Over in Geneva, Under Secretary of State for Civilian Security, Democracy, and Human Rights Sarah Sewall gave a speech yesterday to the United Nations Human Rights Council. It’s available at the State Department web site under the title noted above. Here is an excerpt.

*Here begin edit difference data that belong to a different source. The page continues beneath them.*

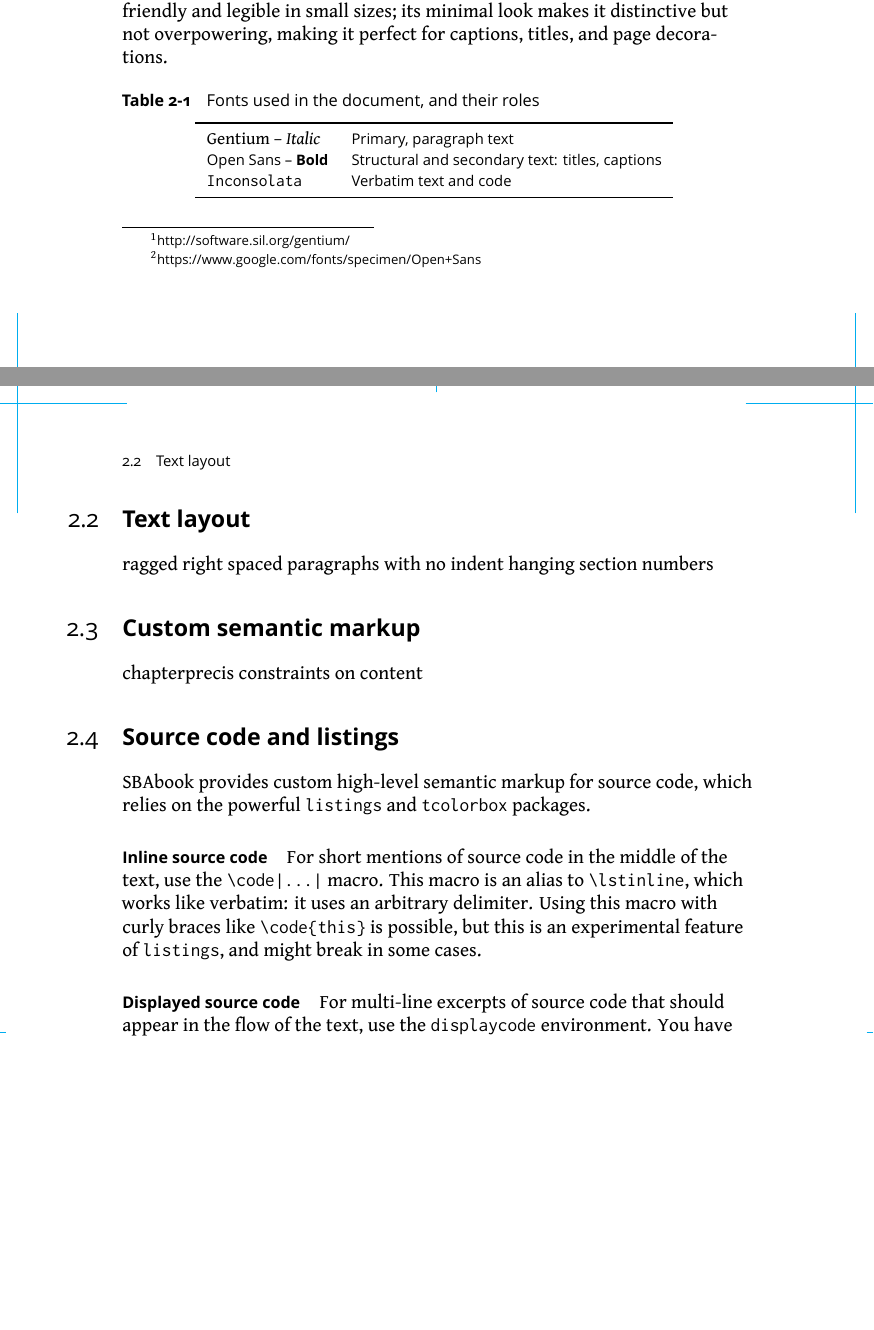
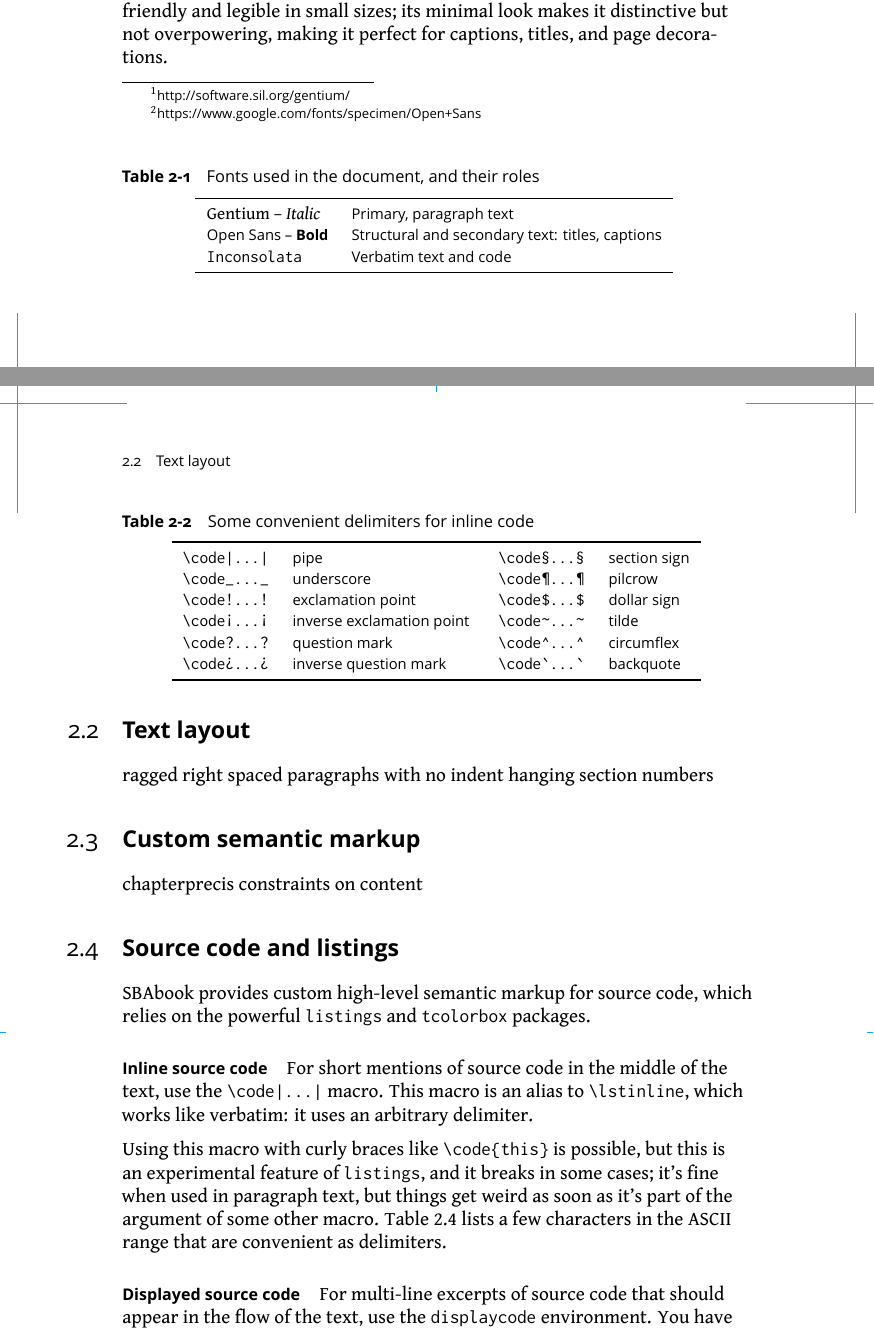
Before and after one commit to cdlm/sbabook, a LaTeX book (sbabook.tex): two parts of pages 10 and 11 of 12, joined at a grey line, cut so that both start at the same text, the shorter picture padded with empty space. Compiled offline with XeLaTeX.

Commit message:
Delimiters for inline listings

```diff
--- a/sbabook.tex
+++ b/sbabook.tex
@@ -207,7 +207,7 @@ but friendly and legible in small sizes; its minimal look makes it distinctive
 but not overpowering, making it perfect for captions, titles, and page
 decorations.
 
-\begin{table}[htb]
+\begin{table}
   \caption{Fonts used in the document, and their roles}
   \begin{tabular}{ll}
     \toprule
@@ -244,8 +244,27 @@ For short mentions of source code in the middle of the text, use the
 \code§\code|...|§ macro.
 This macro is an alias to \code§\lstinline§, which works like verbatim: it uses
 an arbitrary delimiter.
+
 Using this macro with curly braces like \code§\code{this}§ is possible, but this
-is an experimental feature of \code{listings}, and might break in some cases.
+is an experimental feature of \code{listings}, and it breaks in some cases; it's
+fine when used in paragraph text, but things get weird as soon as it's part of
+the argument of some other macro.
+Table~\ref{tab:codeDelims} lists a few characters in the ASCII range that are
+convenient as delimiters.
+
+\begin{table}\label{tab:codeDelims}
+  \caption{Some convenient delimiters for inline code}
+  \begin{tabular}{ll@{\qquad}ll}
+    \toprule
+    \code_\code|...|_ & pipe                      & \code¶\code§...§¶ & section sign \\
+    \code|\code_..._| & underscore                & \code§\code¶...¶§ & pilcrow      \\
+    \code¡\code!...!¡ & exclamation point         & \code~\code$...$~ & dollar sign  \\
+    \code!\code¡...¡! & inverse exclamation point & \code$\code~...~$ & tilde        \\
+    \code¿\code?...?¿ & question mark             & \code`\code^...^` & circumflex   \\
+    \code?\code¿...¿? & inverse question mark     & \code^\code`...`^ & backquote    \\
+    \bottomrule
+  \end{tabular}
+\end{table}
 
 
 \paragraph{Displayed source code}
```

I would like to focus my comments on an immense aspect of prevention with which the United States has long been concerned, and that is the prevention of mass atrocities. Atrocity prevention is a core national security interest for the United States. In 2012, our government formalized an institutional structure to bring together numerous government agencies and departments to address these issues, with the creation of the Atrocities Prevention Board. Since its creation, the Atrocities Prevention Board has helped U.S. government policymakers identify and address atrocity threats, while overseeing deeper institutional changes that will make us more nimble and effective in addressing, and in some cases responding to, these threats in the future....Our key to atrocity prevention is a whole-of-government approach, bringing together a wide range of experts from different government departments....In our work we focus on the collection, analysis, and dissemination of information on early-warning indicators and trends of mass atrocity risks. Each agency has its own tools and trainings at its disposal, to ensure that all of our officers in Washington, as well as in the field, are prepared to gauge situations and identify risks well before they escalate to violence, or to react to conflicts immediately and effectively.